Counsel filed for § 406(b) fees giving a brief listing of the hours that he expended on the case, amounting to a total of 36 hours. Counsel's normal billing rate is $300 per hour.
In Crawford v. Astrue, 586 F.3d 1142 (9th Cir. 2009) (en banc), the Ninth Circuit emphasized the "primacy" of the retainer agreement in assessing whether § 406 fees were reasonable. Factors which could detract from this primacy were whether counsel's work was poor, whether counsel had unnecessarily delayed work in the case (thus resulting in a higher back pay award from which fees could be computed) or that the § 406 fees requested would constitute a "windfall." However, this last term was undefined.*fn2 Computed hourly rates in the Crawford trilogy of combined cases of up to $900 per hour (computed by dividing the total amount sought by the number of hours expended) were found to be reasonable.
If the total fees sought by counsel, both from EAJA and § 406 (b) are considered, counsel's computed hourly rate would exceed $743 per hour.*fn3 Although Crawford, almost grudgingly, permitted a reviewing court to compare the actual computed hourly rate with a reasonable hourly rate, the Ninth Circuit evidently believes a rate of $900 per hour to be reasonable.
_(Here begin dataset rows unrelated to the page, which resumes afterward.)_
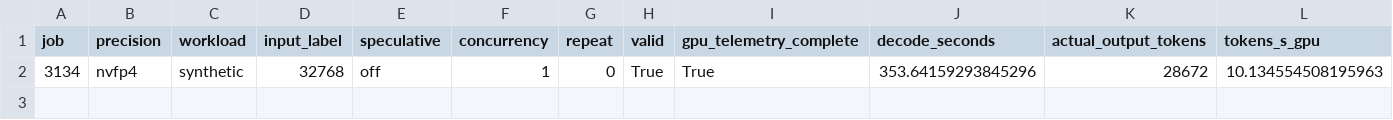
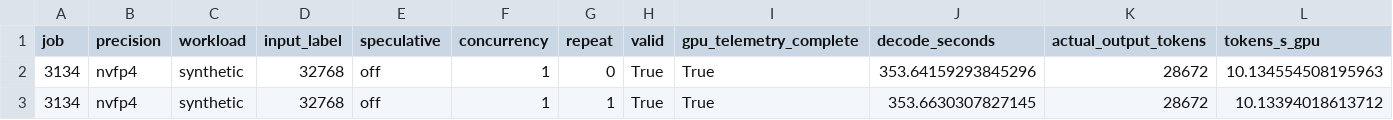
Before and after one commit to zhiyuanhubj/agent-benchmark-evals-20261019, a CSV file: evidence/muse_decode_perf_20261029/decode_rounds.csv, drawn as a sheet; only a part is shown; rows hold the shown columns only; the diff names each change by its address in the sheet, - before the commit and + after, or states it on an @@ line.

Commit message:
Update independent Muse decode-only measurement progress

```diff
--- a/evidence/muse_decode_perf_20261029/decode_rounds.csv
+++ b/evidence/muse_decode_perf_20261029/decode_rounds.csv
+row 3: 3134 | nvfp4 | synthetic | 32768 | off | 1 | 1 | True | True | 353.6630307827145 | 28672 | 10.13394018613712
```
Also changed, not shown: 6 other files.
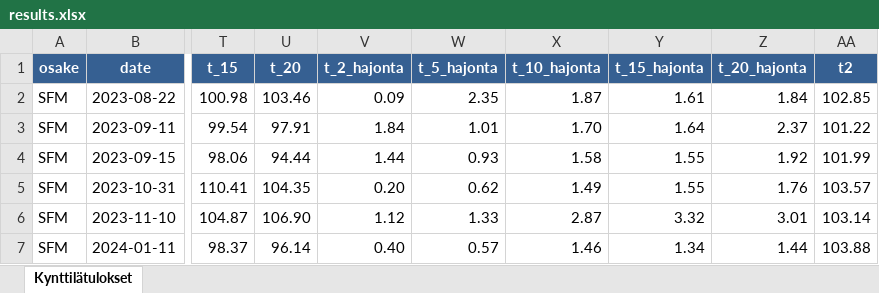
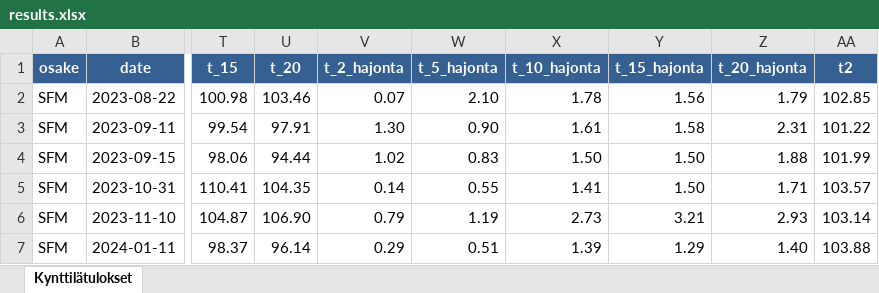
Before and after one commit to kalletarpila/rawcandle, an Excel workbook: data/results.xlsx, sheet Kynttilätulokset, drawn as a sheet; only a part is shown, gaps mark what is left out; values as stored, in another font and other column widths than the file's, no borders; the diff covers the shown part only; the diff names each change by its address in the sheet, - before the commit and + after, or states it on an @@ line.

Commit message:
Korjaa t0_50p_liukuva laskemaan mean([t-49...t0]) / t0_low × 100 dokumentaation mukaisesti.

```diff
--- a/data/results.xlsx (sheet Kynttilätulokset)
+++ b/data/results.xlsx (sheet Kynttilätulokset)
-V2 (t_2_hajonta): 0.09
+V2 (t_2_hajonta): 0.07
-W2 (t_5_hajonta): 2.35
+W2 (t_5_hajonta): 2.10
-X2 (t_10_hajonta): 1.87
+X2 (t_10_hajonta): 1.78
-Y2 (t_15_hajonta): 1.61
+Y2 (t_15_hajonta): 1.56
-Z2 (t_20_hajonta): 1.84
+Z2 (t_20_hajonta): 1.79
-V3 (t_2_hajonta): 1.84
+V3 (t_2_hajonta): 1.30
-W3 (t_5_hajonta): 1.01
+W3 (t_5_hajonta): 0.90
-X3 (t_10_hajonta): 1.70
+X3 (t_10_hajonta): 1.61
-Y3 (t_15_hajonta): 1.64
+Y3 (t_15_hajonta): 1.58
-Z3 (t_20_hajonta): 2.37
+Z3 (t_20_hajonta): 2.31
-V4 (t_2_hajonta): 1.44
+V4 (t_2_hajonta): 1.02
-W4 (t_5_hajonta): 0.93
+W4 (t_5_hajonta): 0.83
-X4 (t_10_hajonta): 1.58
+X4 (t_10_hajonta): 1.50
-Y4:Y5 (t_15_hajonta): 1.55
+Y4:Y5 (t_15_hajonta): 1.50
-Z4 (t_20_hajonta): 1.92
+Z4 (t_20_hajonta): 1.88
-V5 (t_2_hajonta): 0.20
+V5 (t_2_hajonta): 0.14
-W5 (t_5_hajonta): 0.62
+W5 (t_5_hajonta): 0.55
-X5 (t_10_hajonta): 1.49
+X5 (t_10_hajonta): 1.41
-Z5 (t_20_hajonta): 1.76
+Z5 (t_20_hajonta): 1.71
-V6 (t_2_hajonta): 1.12
+V6 (t_2_hajonta): 0.79
-W6 (t_5_hajonta): 1.33
+W6 (t_5_hajonta): 1.19
-X6 (t_10_hajonta): 2.87
+X6 (t_10_hajonta): 2.73
-Y6 (t_15_hajonta): 3.32
+Y6 (t_15_hajonta): 3.21
-Z6 (t_20_hajonta): 3.01
+Z6 (t_20_hajonta): 2.93
-V7 (t_2_hajonta): 0.40
+V7 (t_2_hajonta): 0.29
-W7 (t_5_hajonta): 0.57
+W7 (t_5_hajonta): 0.51
-X7 (t_10_hajonta): 1.46
+X7 (t_10_hajonta): 1.39
-Y7 (t_15_hajonta): 1.34
+Y7 (t_15_hajonta): 1.29
-Z7 (t_20_hajonta): 1.44
+Z7 (t_20_hajonta): 1.40
```
Also changed, not shown: 195 edited cells elsewhere in this sheet, 4 other files.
There are no precise standards given in Crawford as to what might seem out of bounds for a reasonable hourly rate.
Crawford also focused on the fact that in its cases, the attorneys involved, perhaps with a pang of conscience, did not seek to recover the entire 25% maximum allowed under the statute. In the view of Crawford, this fact made the attorneys' requests reasonable. There did not appear to have been an award of EAJA fees pertinent to the Crawford cases.
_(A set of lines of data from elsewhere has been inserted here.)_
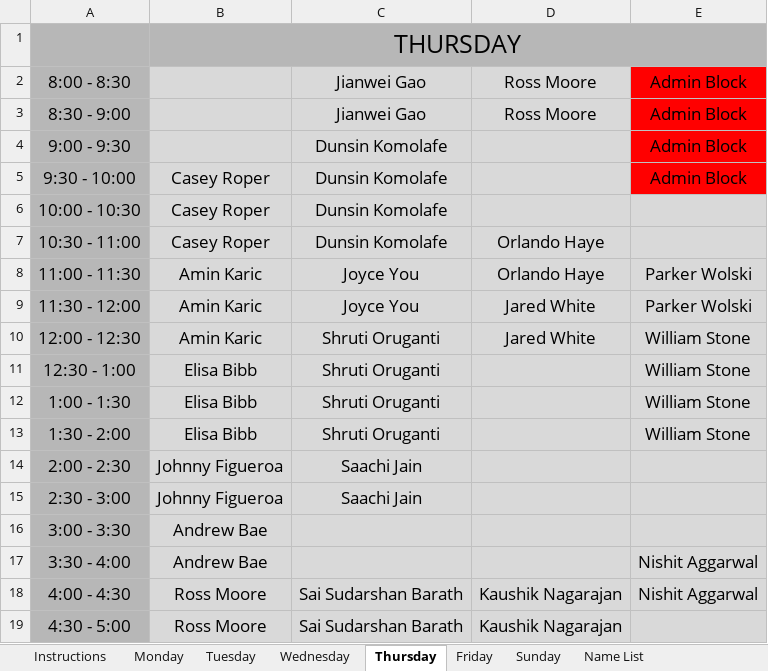
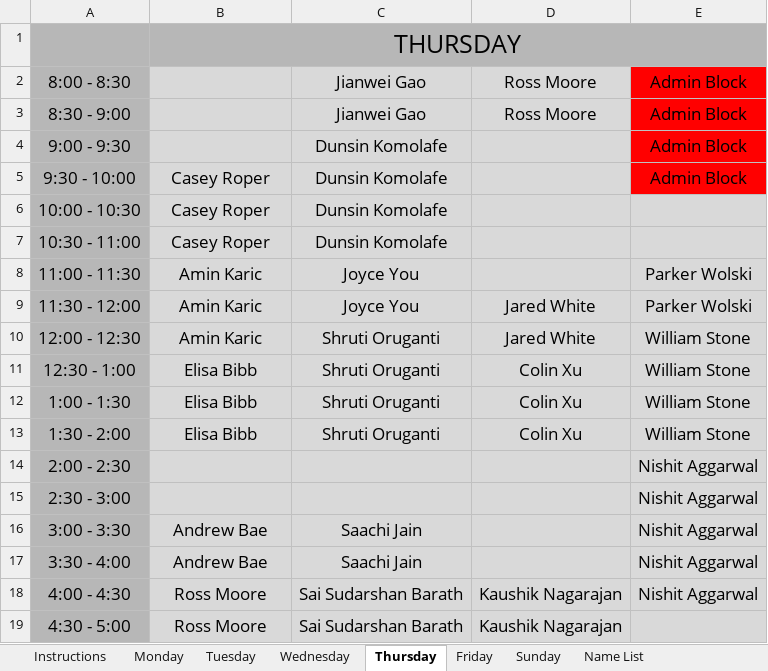
Before and after one commit to tamu-csce-pt/PT-Schedules, an Excel workbook: Office Hours Spreadsheet.xlsx, sheet Thursday, drawn as a sheet; values as stored, in another font and other column widths than the file's, no borders; charts and pictures not drawn; the diff names each change by its address in the sheet, - before the commit and + after, or states it on an @@ line.

```diff
--- a/Office Hours Spreadsheet.xlsx (sheet Thursday)
+++ b/Office Hours Spreadsheet.xlsx (sheet Thursday)
-D7:D8: Orlando Haye
+D7:D8: (empty)
-D11:D13: (empty)
+D11:D13: Colin Xu
-B14:B15: Johnny Figueroa
+B14:B15: (empty)
-C14:C15: Saachi Jain
+C14:C15: (empty)
-E14:E16: (empty)
+E14:E16: Nishit Aggarwal
-C16:C17: (empty)
+C16:C17: Saachi Jain
```
Also changed, not shown: sheet Friday, sheet Wednesday, sheet Tuesday, sheet Monday, sheet Sunday, 3 other files.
The court is tasked with reviewing the reasonableness of § 406 (b) fee requests because these fees are taken from the amount of disability benefits, whose payment to the disability plaintiff has been delayed over the course of the disability adjudication in court. Generally, the disability claimants are not well to do. Based on the Crawford court's finding that hourly rates of up to $900 were not excessive, counsel's request for $632.97 per hour appears acceptable. As such, the undersigned could not apply Crawford and find the § 406(b) fees sought here unreasonable. Reducing § 406(b) fees after Crawford is a dicey business.
The Commissioner shall pay plaintiff's counsel in this case the sum of $22,787.25 in § 406(b) attorneys' fees. The remainder withheld from the back benefits awardable to plaintiff ($3,978.21), i.e. the amount of EAJA fees already ...